Most dog owners would be familiar with this one. But do you know why? Apparently, scientists are stumped too. Grapes and raisins are known to cause lethargy, vomiting, dehydration and depression in dogs. Severe cases have led to kidney failure. Though the exact component that causes such a reaction is unclear, one thing’s for sure, steer clear of these silent killers.
This includes tea, coffee, colas, drinks such as Red Bull and of course, chocolate (which is much more complex actually and will be discussed further later). In large enough quantities, the effects could be dire, for example, causing palpitations, fits, bleeding, breathlessness, and eventual death. No known antidote exists.
This one should be another no-brainer; even non-owners should be familiar. But why exactly are chocolates harmful to dogs? Research has shown that aside from the caffeine, the most toxic substance found in cocoa is theobromine. This chemical (which is found in dark, milk and white chocolate) causes a plethora of health problems for dogs, including vomiting, diarrhoea, dehydration, muscle tremors and even seizures. As a general rule of thumb, the darker the chocolate, the more deadly.
Avocados may be healthy for humans, but they contain a substance known as persin which, when consumed in large quantities, may poison your pup. You should also keep your dog away from avocado plants as the persin can also be found in the leaves, seed and bark of the plant.

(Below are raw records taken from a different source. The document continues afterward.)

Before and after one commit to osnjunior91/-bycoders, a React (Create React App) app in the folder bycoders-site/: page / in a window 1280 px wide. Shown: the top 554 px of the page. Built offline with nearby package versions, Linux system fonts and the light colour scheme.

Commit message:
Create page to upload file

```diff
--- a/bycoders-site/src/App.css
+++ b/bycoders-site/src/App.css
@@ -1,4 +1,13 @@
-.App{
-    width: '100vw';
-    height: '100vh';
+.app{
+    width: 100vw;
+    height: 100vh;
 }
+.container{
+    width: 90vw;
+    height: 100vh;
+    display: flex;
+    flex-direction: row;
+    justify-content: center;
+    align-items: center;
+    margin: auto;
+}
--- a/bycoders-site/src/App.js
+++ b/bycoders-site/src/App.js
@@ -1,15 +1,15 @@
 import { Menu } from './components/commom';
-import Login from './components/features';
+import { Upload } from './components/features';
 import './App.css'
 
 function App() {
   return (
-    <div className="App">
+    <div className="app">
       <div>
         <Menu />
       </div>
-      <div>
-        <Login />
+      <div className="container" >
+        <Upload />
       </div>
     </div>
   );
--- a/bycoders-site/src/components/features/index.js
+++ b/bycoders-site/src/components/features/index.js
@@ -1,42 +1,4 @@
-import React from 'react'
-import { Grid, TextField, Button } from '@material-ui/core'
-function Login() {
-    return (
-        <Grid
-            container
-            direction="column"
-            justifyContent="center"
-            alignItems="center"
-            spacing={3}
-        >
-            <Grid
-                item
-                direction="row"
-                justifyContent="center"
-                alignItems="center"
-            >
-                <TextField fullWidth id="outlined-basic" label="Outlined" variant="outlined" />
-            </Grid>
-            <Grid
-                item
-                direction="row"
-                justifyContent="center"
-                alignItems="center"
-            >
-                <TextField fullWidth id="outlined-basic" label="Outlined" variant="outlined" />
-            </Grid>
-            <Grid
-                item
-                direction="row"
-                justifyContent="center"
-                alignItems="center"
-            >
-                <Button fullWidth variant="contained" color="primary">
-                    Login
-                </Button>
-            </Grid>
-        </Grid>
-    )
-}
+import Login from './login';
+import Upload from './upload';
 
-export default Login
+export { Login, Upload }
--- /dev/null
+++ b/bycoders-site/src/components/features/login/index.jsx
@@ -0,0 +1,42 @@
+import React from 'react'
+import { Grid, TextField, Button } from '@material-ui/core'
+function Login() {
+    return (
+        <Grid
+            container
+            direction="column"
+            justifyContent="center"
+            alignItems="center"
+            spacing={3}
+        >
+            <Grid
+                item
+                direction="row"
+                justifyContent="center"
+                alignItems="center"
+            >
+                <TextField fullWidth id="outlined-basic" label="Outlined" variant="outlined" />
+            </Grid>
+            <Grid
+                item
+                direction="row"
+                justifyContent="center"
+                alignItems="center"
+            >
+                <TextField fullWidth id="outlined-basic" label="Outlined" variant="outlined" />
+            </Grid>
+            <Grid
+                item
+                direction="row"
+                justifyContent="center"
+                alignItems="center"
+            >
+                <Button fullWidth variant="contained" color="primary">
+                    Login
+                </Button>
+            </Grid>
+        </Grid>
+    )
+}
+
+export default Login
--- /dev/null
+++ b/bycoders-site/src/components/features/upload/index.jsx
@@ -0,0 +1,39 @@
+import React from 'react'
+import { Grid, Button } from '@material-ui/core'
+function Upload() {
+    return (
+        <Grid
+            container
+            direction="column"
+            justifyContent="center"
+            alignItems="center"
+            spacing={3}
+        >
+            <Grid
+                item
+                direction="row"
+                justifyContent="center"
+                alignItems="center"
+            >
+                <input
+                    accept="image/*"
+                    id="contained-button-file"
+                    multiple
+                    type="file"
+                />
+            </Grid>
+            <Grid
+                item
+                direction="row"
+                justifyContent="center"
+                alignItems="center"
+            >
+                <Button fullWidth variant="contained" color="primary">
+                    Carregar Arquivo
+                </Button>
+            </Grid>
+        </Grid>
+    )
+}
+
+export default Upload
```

Dogs have something akin to lactose intolerance (as do cats), so any food with high lactose content such as milk are a no-no. This is because dogs lack the lactase enzyme that breaks down lactose. Interestingly, cheese and yoghurt are digestible by dogs as they in fact contain very little quantities of lactose. You may refer to the table below from dogfoodadvisor.com for a proper comparison.
If you would like to play it safe, there are pet-safe milk brands such as Cosi Lactose-Free Pet’s Milk which make a great calcium supplement to your pet’s diet.
Is Cosi milk good for puppies?
Cosi milk is suitable for all pets as a tasty treat but it is not meant as a substitute for newborn puppies or kittens.
This one might surprise you, especially since you might not consciously think of feeding your dog these vegetables. With garlic being the stronger of the two, these deadly foods can destroy your dog’s red blood cells and cause anemia if ingested in large quantities. Most basic symptoms include weakness, vomiting, loss of appetite and breathlessness. In the worst case scenario, your dog might require a blood transfusion, so be careful when serving your pup home-cooked meals.
Our lucky number 7 is another rather peculiar food, probably because we would never expect the kind of effects a tiny harmless nut has on dogs. Once again, the specific harmful chemical has not been identified, so the only information we have are the after effects: weakness, inability to walk especially in the hind legs, vomiting, staggering gait, tremors, and in severe cases, hypothermia. So there you have it, things you should never feed your dog. It is your duty as a dog owner to take care of your dog’s diet, and now since you know a little bit more of what they can and can’t eat, prevention is better than cure, don’t you agree? – Melanie (Feature Image: Moimir)